What is required: Your answer should be a single number: how many lines in the data below hold the string "margin".

◆ ◆ ◆ ◆

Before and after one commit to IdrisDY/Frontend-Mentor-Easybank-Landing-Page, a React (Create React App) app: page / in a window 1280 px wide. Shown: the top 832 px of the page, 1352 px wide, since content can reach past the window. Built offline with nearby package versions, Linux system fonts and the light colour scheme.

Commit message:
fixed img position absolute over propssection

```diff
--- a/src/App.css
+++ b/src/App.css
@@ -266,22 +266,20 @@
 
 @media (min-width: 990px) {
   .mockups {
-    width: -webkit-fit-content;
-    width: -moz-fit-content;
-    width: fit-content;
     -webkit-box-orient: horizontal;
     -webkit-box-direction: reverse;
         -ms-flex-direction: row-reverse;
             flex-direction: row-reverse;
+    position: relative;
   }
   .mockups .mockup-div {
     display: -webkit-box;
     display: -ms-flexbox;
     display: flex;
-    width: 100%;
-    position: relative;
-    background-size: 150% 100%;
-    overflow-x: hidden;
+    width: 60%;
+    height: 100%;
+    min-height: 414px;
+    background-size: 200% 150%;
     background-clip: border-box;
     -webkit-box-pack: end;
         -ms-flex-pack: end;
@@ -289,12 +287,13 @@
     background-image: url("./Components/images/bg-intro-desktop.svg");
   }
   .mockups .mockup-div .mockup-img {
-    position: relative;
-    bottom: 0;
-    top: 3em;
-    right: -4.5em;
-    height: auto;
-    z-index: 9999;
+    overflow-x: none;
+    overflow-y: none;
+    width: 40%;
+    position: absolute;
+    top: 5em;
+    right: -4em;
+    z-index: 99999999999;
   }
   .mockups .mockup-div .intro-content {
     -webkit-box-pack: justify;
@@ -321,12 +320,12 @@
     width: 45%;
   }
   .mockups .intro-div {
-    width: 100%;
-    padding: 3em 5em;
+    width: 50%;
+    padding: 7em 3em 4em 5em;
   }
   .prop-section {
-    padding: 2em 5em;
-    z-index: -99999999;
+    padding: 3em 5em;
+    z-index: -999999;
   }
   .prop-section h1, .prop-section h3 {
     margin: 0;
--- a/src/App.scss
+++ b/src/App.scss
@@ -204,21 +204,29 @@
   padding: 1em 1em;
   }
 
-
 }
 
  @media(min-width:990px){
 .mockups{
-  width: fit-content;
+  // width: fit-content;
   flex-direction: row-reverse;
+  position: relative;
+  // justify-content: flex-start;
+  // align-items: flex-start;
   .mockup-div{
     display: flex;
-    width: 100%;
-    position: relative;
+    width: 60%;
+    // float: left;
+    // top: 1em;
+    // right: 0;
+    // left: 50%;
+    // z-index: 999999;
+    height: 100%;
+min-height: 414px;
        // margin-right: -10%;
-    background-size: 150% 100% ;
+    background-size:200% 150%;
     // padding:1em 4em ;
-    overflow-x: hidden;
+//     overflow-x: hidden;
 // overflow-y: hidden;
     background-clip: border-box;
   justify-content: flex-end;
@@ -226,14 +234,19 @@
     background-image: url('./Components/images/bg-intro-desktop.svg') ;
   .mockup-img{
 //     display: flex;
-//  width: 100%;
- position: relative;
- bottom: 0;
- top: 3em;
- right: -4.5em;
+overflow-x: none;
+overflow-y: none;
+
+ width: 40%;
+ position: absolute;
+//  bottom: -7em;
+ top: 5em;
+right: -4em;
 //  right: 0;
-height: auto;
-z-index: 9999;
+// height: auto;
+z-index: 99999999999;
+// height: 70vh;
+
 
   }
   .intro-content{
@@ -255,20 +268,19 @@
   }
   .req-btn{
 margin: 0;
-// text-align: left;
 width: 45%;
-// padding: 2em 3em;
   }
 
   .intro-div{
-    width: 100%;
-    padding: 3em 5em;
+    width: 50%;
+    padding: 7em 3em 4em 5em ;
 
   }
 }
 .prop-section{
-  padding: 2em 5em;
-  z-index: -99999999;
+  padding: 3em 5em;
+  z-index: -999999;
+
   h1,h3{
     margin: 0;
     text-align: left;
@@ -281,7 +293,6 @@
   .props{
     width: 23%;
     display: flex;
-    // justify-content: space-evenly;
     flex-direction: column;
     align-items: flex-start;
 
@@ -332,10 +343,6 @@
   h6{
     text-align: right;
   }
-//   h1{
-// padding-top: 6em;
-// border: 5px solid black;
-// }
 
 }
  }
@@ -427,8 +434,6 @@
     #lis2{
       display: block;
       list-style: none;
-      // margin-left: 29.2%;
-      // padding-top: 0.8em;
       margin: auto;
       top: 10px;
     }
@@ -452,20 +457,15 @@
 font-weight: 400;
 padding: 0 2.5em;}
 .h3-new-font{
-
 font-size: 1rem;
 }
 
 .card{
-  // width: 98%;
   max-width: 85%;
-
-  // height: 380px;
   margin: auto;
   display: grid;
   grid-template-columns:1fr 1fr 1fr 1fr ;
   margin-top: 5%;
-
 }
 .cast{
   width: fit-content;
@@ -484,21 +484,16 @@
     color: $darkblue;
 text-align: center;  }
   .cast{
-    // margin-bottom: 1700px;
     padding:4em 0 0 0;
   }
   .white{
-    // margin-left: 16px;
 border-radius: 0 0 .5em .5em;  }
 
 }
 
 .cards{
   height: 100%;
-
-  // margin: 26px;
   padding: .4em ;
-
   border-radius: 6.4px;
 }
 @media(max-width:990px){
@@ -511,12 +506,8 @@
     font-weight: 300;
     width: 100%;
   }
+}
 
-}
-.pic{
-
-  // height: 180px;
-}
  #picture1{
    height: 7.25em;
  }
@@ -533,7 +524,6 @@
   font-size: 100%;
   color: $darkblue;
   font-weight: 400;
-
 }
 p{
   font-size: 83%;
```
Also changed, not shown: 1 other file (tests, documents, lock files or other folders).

◆ ◆ ◆ ◆

Response area: 11